In 2005 and 2006, Sebring photographed the art of renowned French sculptors Claude and Françoise Lalanne for the book Lalanne, published in 2006. His photographs have been included in Patti Smith Complete: Lyrics, Reflections and Notes for the Future and on her albums Gung Ho, Land and Twelve. He continues collaborating with Smith, photographing and producing the art exhibit “Objects of Life,” which premiered in 2008 in Park City, Utah, in conjunction with Sundance, and creating the book Patti Smith: Dream of Life (Rizzoli, 2008).
Margaret Smilow, Executive Producer/Co-producer | Margaret Smilow has been producing award-winning films on international culture and arts since 1979. Her projects with Alternate Current, the company she founded in 1979, include the highly acclaimed Music for the Movies, a collection of films on the art and craft of scoring music for feature films. The first film in the series, Bernard Hermann, was nominated for an Academy Award in 1992. Other works include Great Musicals: The Arthur Freed Unit at MGM, Dashiell Hammett. Detective. Writer., Busby Berkeley: Going Through the Roof and Isamu Noguchi: The Sculpture of Spaces.
Smilow joined THIRTEEN and WNET.ORG in 1997 as director of culture, arts and documentaries. She recently produced Barenboim on Beethoven, which features the pianist performing all 32 piano sonatas, and Simon Schama’s Power of Art, an eight-part television history of the creative moment featuring eight artists. The episode “Bernini” won an International Emmy Award.
She received the 1999 Creative Arts Emmy Award for Outstanding Classical Music – Dance Program for Itzhak Perlman: Fiddling for the Future and a Nonfiction Series Emmy for Leonard Bernstein: Reaching for the Note. Her projects for PBS’ Great Performances include “Kurosawa,” “Making the Misfits” and “Degas and the Dance,” which won a Peabody Award.

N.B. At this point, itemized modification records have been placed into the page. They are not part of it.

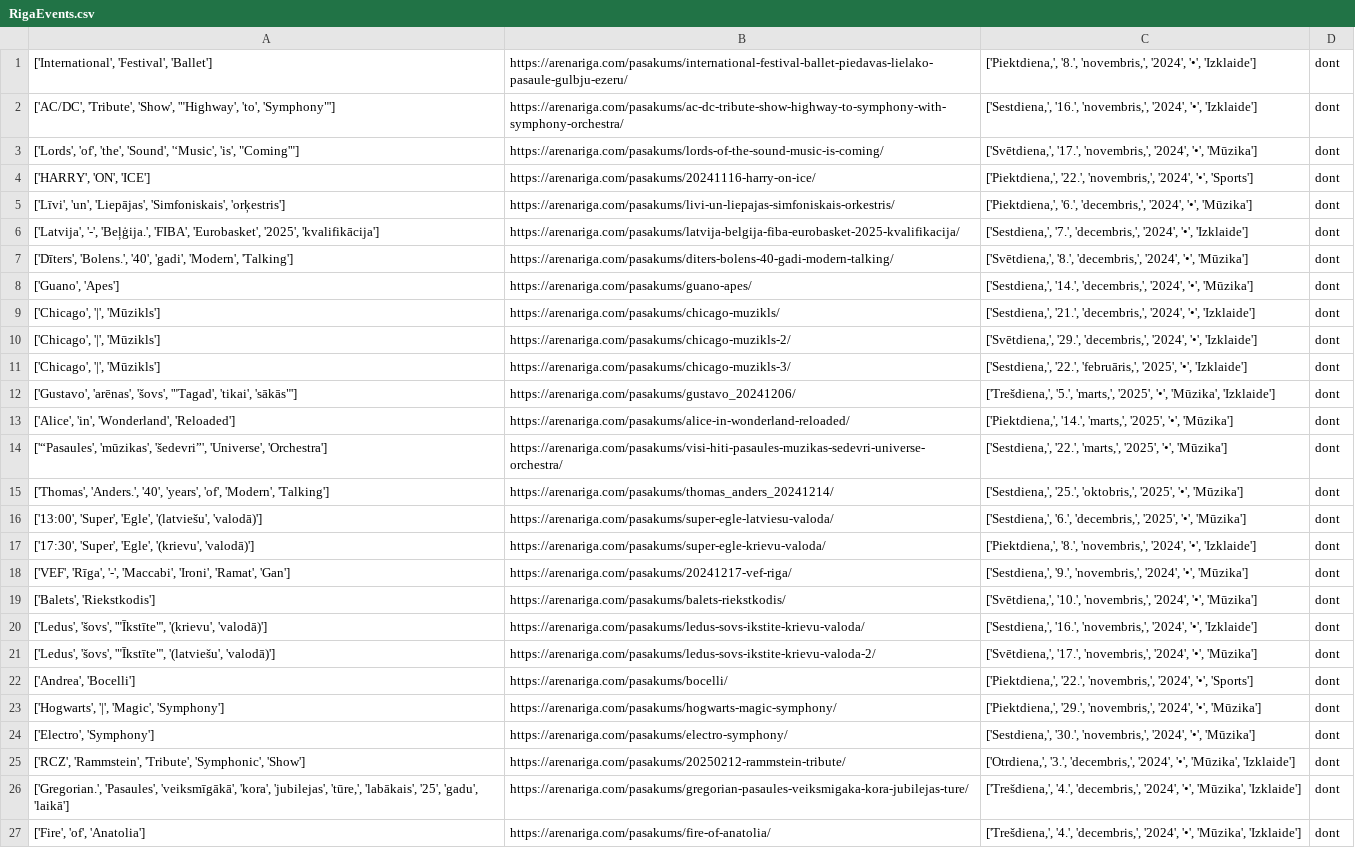
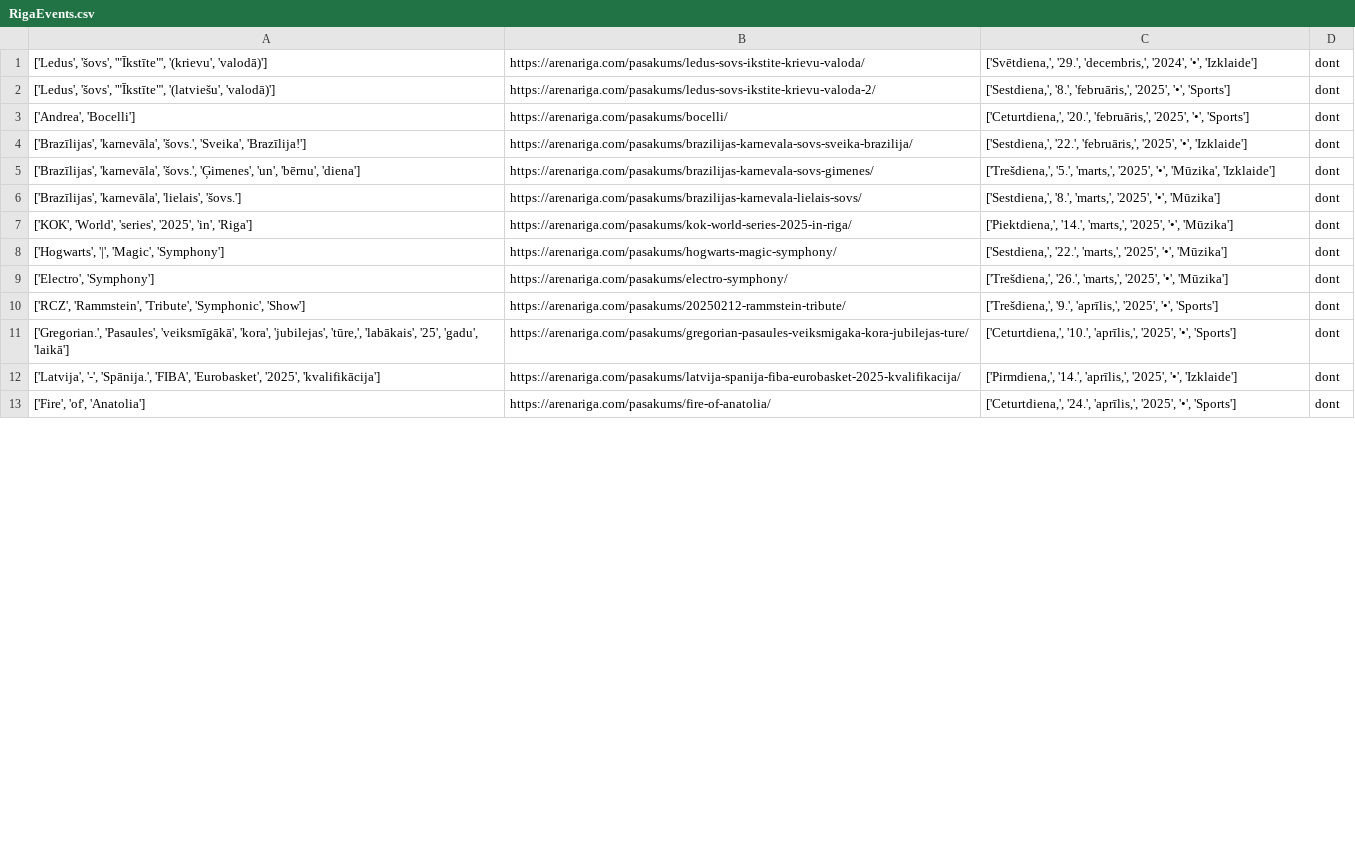
Before and after one commit to einarsskutans/RigaEvents, a CSV file: RigaEvents.csv, drawn as a sheet; only a part is shown; removed rows and columns are numbered as before the commit, all else as after; the diff covers the shown part only; the diff names each change by its address in the sheet, - before the commit and + after, or states it on an @@ line.

```diff
--- a/RigaEvents.csv
+++ b/RigaEvents.csv
-row 1: ['International', 'Festival', 'Ballet'] | https://arenariga.com/pasakums/international-festival-ballet-piedavas-lielako-pasaule-gulbju-ezeru/ | ['Piektdiena,', '8.', 'novembris,', '2024', '•', 'Izklaide'] | dont
-row 2: ['AC/DC', 'Tribute', 'Show', '"Highway', 'to', 'Symphony"'] | https://arenariga.com/pasakums/ac-dc-tribute-show-highway-to-symphony-with-symphony-orchestra/ | ['Sestdiena,', '16.', 'novembris,', '2024', '•', 'Izklaide'] | dont
-row 3: ['Lords', 'of', 'the', 'Sound', '‘Music', 'is', "Coming'"] | https://arenariga.com/pasakums/lords-of-the-sound-music-is-coming/ | ['Svētdiena,', '17.', 'novembris,', '2024', '•', 'Mūzika'] | dont
-row 4: ['HARRY', 'ON', 'ICE'] | https://arenariga.com/pasakums/20241116-harry-on-ice/ | ['Piektdiena,', '22.', 'novembris,', '2024', '•', 'Sports'] | dont
-row 5: ['Līvi', 'un', 'Liepājas', 'Simfoniskais', 'orķestris'] | https://arenariga.com/pasakums/livi-un-liepajas-simfoniskais-orkestris/ | ['Piektdiena,', '6.', 'decembris,', '2024', '•', 'Mūzika'] | dont
-row 6: ['Latvija', '-', 'Beļģija.', 'FIBA', 'Eurobasket', '2025', 'kvalifikācija'] | https://arenariga.com/pasakums/latvija-belgija-fiba-eurobasket-2025-kvalifikacija/ | ['Sestdiena,', '7.', 'decembris,', '2024', '•', 'Izklaide'] | dont
-row 7: ['Dīters', 'Bolens.', '40', 'gadi', 'Modern', 'Talking'] | https://arenariga.com/pasakums/diters-bolens-40-gadi-modern-talking/ | ['Svētdiena,', '8.', 'decembris,', '2024', '•', 'Mūzika'] | dont
-row 8: ['Guano', 'Apes'] | https://arenariga.com/pasakums/guano-apes/ | ['Sestdiena,', '14.', 'decembris,', '2024', '•', 'Mūzika'] | dont
-row 9: ['Chicago', '|', 'Mūzikls'] | https://arenariga.com/pasakums/chicago-muzikls/ | ['Sestdiena,', '21.', 'decembris,', '2024', '•', 'Izklaide'] | dont
-row 10: ['Chicago', '|', 'Mūzikls'] | https://arenariga.com/pasakums/chicago-muzikls-2/ | ['Svētdiena,', '29.', 'decembris,', '2024', '•', 'Izklaide'] | dont
-row 11: ['Chicago', '|', 'Mūzikls'] | https://arenariga.com/pasakums/chicago-muzikls-3/ | ['Sestdiena,', '22.', 'februāris,', '2025', '•', 'Izklaide'] | dont
-row 12: ['Gustavo', 'arēnas', 'šovs', '"Tagad', 'tikai', 'sākās"'] | https://arenariga.com/pasakums/gustavo_20241206/ | ['Trešdiena,', '5.', 'marts,', '2025', '•', 'Mūzika', 'Izklaide'] | dont
-row 13: ['Alice', 'in', 'Wonderland', 'Reloaded'] | https://arenariga.com/pasakums/alice-in-wonderland-reloaded/ | ['Piektdiena,', '14.', 'marts,', '2025', '•', 'Mūzika'] | dont
-row 14: ['“Pasaules', 'mūzikas', 'šedevri”', 'Universe', 'Orchestra'] | https://arenariga.com/pasakums/visi-hiti-pasaules-muzikas-sedevri-universe-orchestra/ | ['Sestdiena,', '22.', 'marts,', '2025', '•', 'Mūzika'] | dont
-row 15: ['Thomas', 'Anders.', '40', 'years', 'of', 'Modern', 'Talking'] | https://arenariga.com/pasakums/thomas_anders_20241214/ | ['Sestdiena,', '25.', 'oktobris,', '2025', '•', 'Mūzika'] | dont
-row 16: ['13:00', 'Super', 'Egle', '(latviešu', 'valodā)'] | https://arenariga.com/pasakums/super-egle-latviesu-valoda/ | ['Sestdiena,', '6.', 'decembris,', '2025', '•', 'Mūzika'] | dont
-row 17: ['17:30', 'Super', 'Egle', '(krievu', 'valodā)'] | https://arenariga.com/pasakums/super-egle-krievu-valoda/ | ['Piektdiena,', '8.', 'novembris,', '2024', '•', 'Izklaide'] | dont
-row 18: ['VEF', 'Rīga', '-', 'Maccabi', 'Ironi', 'Ramat', 'Gan'] | https://arenariga.com/pasakums/20241217-vef-riga/ | ['Sestdiena,', '9.', 'novembris,', '2024', '•', 'Mūzika'] | dont
-row 19: ['Balets', 'Riekstkodis'] | https://arenariga.com/pasakums/balets-riekstkodis/ | ['Svētdiena,', '10.', 'novembris,', '2024', '•', 'Mūzika'] | dont
-C1: ['Sestdiena,', '16.', 'novembris,', '2024', '•',…
+C1: ['Svētdiena,', '29.', 'decembris,', '2024', '•',…
-C2: ['Svētdiena,', '17.', 'novembris,', '2024', '•', 'Mūzika']
+C2: ['Sestdiena,', '8.', 'februāris,', '2025', '•', 'Sports']
-C3: ['Piektdiena,', '22.', 'novembris,', '2024', '•', 'Sports']
+C3: ['Ceturtdiena,', '20.', 'februāris,', '2025', '•', 'Sports']
+row 4: ['Brazīlijas', 'karnevāla', 'šovs.', 'Sveika', 'Brazīlija!'] | https://arenariga.com/pasakums/brazilijas-karnevala-sovs-sveika-brazilija/ | ['Sestdiena,', '22.', 'februāris,', '2025', '•', 'Izklaide'] | dont
+row 5: ['Brazīlijas', 'karnevāla', 'šovs.', 'Ģimenes', 'un', 'bērnu', 'diena'] | https://arenariga.com/pasakums/brazilijas-karnevala-sovs-gimenes/ | ['Trešdiena,', '5.', 'marts,', '2025', '•', 'Mūzika', 'Izklaide'] | dont
+row 6: ['Brazīlijas', 'karnevāla', 'lielais', 'šovs.'] | https://arenariga.com/pasakums/brazilijas-karnevala-lielais-sovs/ | ['Sestdiena,', '8.', 'marts,', '2025', '•', 'Mūzika'] | dont
+row 7: ['KOK', 'World', 'series', '2025', 'in', 'Riga'] | https://arenariga.com/pasakums/kok-world-series-2025-in-riga/ | ['Piektdiena,', '14.', 'marts,', '2025', '•', 'Mūzika'] | dont
-C8: ['Piektdiena,', '29.', 'novembris,', '2024', '•', 'Mūzika']
+C8: ['Sestdiena,', '22.', 'marts,', '2025', '•', 'Mūzika']
-C9: ['Sestdiena,', '30.', 'novembris,', '2024', '•', 'Mūzika']
+C9: ['Trešdiena,', '26.', 'marts,', '2025', '•', 'Mūzika']
-C10: ['Otrdiena,', '3.', 'decembris,', '2024', '•', 'Mūzika', 'Izklaide']
+C10: ['Trešdiena,', '9.', 'aprīlis,', '2025', '•', 'Sports']
-C11: ['Trešdiena,', '4.', 'decembris,', '2024', '•', 'Mūzika', 'Izklaide']
+C11: ['Ceturtdiena,', '10.', 'aprīlis,', '2025', '•', 'Sports']
+row 12: ['Latvija', '-', 'Spānija.', 'FIBA', 'Eurobasket', '2025', 'kvalifikācija'] | https://arenariga.com/pasakums/latvija-spanija-fiba-eurobasket-2025-kvalifikacija/ | ['Pirmdiena,', '14.', 'aprīlis,', '2025', '•', 'Izklaide'] | dont
-C13: ['Trešdiena,', '4.', 'decembris,', '2024', '•', 'Mūzika', 'Izklaide']
+C13: ['Ceturtdiena,', '24.', 'aprīlis,', '2025', '•', 'Sports']
```
Also changed, not shown: 18 added rows and 12 edited cells elsewhere in this file, 2 other files.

Simon Kilmurry, Executive Director, American Documentary | POV, Executive Producer, POV | Simon Kilmurry joined American Documentary | POV in 1999 and was appointed executive director in 2006. He oversees all aspects of American Documentary’s programs and operations including the production of POV. Since 2006, POV has been honored with a Special Emmy for Excellence in Television Documentary Filmmaking, 26 Emmy nominations, one Emmy Award, two Academy Award nominations, two Peabody Awards and three Webby nominations.
Kilmurry has been involved in the production and distribution of more than 140 POV films and special presentations, including a live town hall meeting with ABC News’ Nightline and the PBS miniseries Right Here, Right Now. He has helped lead new POV initiatives, including the Diverse Voices Project to support emerging filmmakers and the Webby Award-winning online series Borders.

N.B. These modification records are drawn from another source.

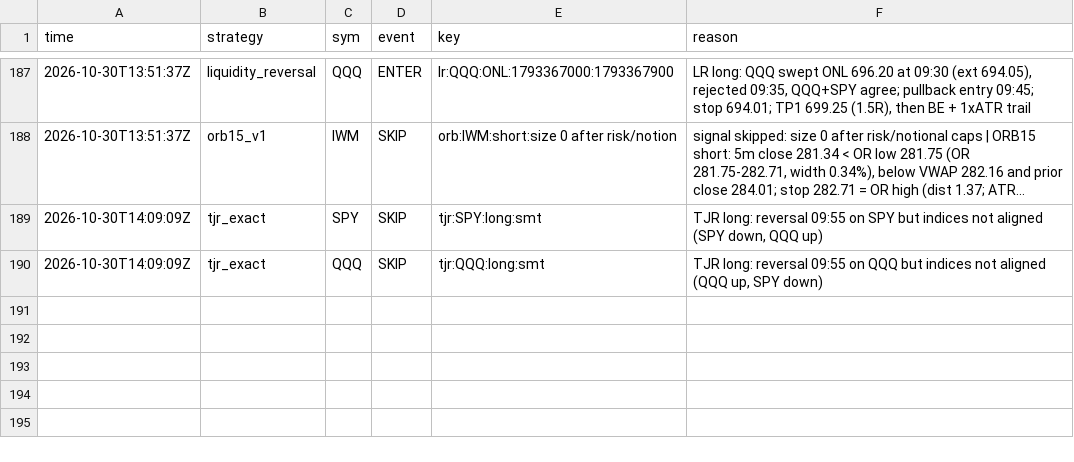
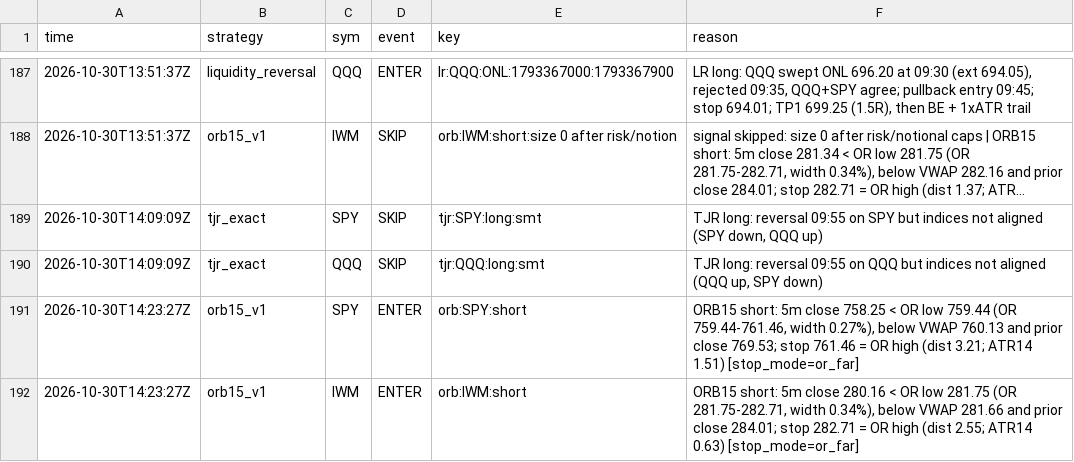
Before and after one commit to northgeorgiacablingco-commits/paper-trading-dashboard, a CSV file: data/stock_signals.csv, drawn as a sheet; only a part is shown, gaps mark what is left out; long unchanged cells end in ….

```diff
--- a/data/stock_signals.csv
+++ b/data/stock_signals.csv
@@ -190 +190,3 @@ time,strategy,sym,event,key,reason
 2026-10-30T14:09:09Z,tjr_exact,QQQ,SKIP,tjr:QQQ:long:smt,"TJR long: reversal 09:55 on QQQ but indices not aligned (QQQ up, SPY down)"
+2026-10-30T14:23:27Z,orb15_v1,SPY,ENTER,orb:SPY:short,"ORB15 short: 5m close 758.25 < OR low 759.44 (OR 759.44-761.46, width 0.27%), below VWAP 760.13 and prior close 769.53; stop 761.46 = OR high (dist 3.21; ATR14 1.51) [stop_mode=or_far]"
+2026-10-30T14:23:27Z,orb15_v1,IWM,ENTER,orb:IWM:short,"ORB15 short: 5m close 280.16 < OR low 281.75 (OR 281.75-282.71, width 0.34%), below VWAP 281.66 and prior close 284.01; stop 282.71 = OR high (dist 2.55; ATR14 0.63) [stop_mode=or_far]"
```
Also changed, not shown: data/stock_journal.csv, 5 other files.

He has served on panels and juries at national and international festivals, conferences and institutions, including IDFA, DocAviv, SilverDocs, Sheffield Documentary Film Festival, Australian International Documentary Conference, The New School, New York University, Human Rights Watch International Film Festival and the IFP Film Market. Kilmurry is a member of the board of screeners for the duPont-Columbia Awards and is an international advisor to The Greenhouse Fund.

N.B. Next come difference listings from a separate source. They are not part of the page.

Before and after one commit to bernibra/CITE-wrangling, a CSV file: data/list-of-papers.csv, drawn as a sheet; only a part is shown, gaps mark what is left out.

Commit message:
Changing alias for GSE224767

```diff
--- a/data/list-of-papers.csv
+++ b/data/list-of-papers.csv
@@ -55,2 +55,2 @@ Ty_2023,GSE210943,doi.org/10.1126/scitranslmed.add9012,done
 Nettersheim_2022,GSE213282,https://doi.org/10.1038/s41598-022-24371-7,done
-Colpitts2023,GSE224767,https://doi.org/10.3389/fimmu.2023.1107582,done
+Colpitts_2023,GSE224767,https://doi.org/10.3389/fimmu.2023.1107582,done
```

Previously, Kilmurry was associate director at Teachers and Writers Collaborative. He has served as a board member and treasurer for a number of nonprofit organizations including Elders Share the Arts and East Harlem Block Schools. He attended the University of Edinburgh, Scotland, and Columbia University Business School’s Institute for Not-for-Profit Management.